* [Records from a collection]:
+ + + + +

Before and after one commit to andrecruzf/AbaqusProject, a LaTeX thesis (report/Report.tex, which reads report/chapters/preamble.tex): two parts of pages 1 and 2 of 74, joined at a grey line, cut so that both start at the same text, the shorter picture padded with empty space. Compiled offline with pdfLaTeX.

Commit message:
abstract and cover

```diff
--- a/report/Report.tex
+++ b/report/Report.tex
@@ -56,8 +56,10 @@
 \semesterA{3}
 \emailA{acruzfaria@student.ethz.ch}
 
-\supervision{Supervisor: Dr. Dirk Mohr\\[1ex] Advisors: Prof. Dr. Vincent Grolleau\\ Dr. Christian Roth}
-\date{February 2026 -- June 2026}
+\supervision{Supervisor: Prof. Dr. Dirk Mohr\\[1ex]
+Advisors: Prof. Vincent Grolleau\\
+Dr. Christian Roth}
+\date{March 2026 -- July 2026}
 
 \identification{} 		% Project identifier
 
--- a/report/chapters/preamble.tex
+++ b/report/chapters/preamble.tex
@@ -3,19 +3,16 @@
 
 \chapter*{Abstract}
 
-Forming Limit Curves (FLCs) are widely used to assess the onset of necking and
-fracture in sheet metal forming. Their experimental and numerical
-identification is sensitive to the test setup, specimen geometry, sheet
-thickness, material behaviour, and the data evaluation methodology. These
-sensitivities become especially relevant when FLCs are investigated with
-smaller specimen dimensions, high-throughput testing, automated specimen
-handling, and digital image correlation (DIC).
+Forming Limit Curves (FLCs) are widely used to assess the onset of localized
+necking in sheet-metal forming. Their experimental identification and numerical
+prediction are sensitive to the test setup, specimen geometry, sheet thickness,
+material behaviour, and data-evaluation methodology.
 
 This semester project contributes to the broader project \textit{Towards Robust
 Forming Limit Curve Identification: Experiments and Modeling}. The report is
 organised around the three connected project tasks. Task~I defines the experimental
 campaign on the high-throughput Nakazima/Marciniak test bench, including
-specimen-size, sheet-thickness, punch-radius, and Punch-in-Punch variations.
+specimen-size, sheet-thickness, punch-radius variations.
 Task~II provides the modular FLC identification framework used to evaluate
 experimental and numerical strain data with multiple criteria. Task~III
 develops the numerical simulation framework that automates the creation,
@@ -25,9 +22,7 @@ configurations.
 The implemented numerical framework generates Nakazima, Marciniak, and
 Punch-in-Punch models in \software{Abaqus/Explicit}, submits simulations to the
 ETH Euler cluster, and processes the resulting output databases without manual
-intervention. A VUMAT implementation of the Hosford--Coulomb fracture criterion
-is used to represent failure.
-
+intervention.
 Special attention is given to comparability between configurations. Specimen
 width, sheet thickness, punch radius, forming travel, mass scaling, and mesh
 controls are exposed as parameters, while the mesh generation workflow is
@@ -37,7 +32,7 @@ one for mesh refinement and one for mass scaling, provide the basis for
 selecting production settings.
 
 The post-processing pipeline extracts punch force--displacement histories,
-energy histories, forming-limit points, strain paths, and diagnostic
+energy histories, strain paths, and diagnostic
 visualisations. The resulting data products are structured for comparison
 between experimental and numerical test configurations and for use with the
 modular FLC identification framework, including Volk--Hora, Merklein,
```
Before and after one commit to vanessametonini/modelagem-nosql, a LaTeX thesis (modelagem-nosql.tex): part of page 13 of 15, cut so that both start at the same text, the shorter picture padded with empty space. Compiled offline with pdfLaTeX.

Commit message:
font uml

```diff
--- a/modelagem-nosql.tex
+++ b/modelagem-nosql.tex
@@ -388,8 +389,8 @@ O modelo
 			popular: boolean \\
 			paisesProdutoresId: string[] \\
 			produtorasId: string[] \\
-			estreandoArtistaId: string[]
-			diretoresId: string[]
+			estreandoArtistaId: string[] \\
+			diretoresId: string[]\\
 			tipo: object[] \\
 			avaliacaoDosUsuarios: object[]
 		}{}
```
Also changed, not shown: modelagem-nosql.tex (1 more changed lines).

+ + + + +

* [Work instructions]:
Using the data above, copy each line that contains "thickness".

* [Problem solution]:
-thickness, material behaviour, and the data evaluation methodology. These
+prediction are sensitive to the test setup, specimen geometry, sheet thickness,
-specimen-size, sheet-thickness, punch-radius, and Punch-in-Punch variations.
+specimen-size, sheet-thickness, punch-radius variations.
 width, sheet thickness, punch radius, forming travel, mass scaling, and mesh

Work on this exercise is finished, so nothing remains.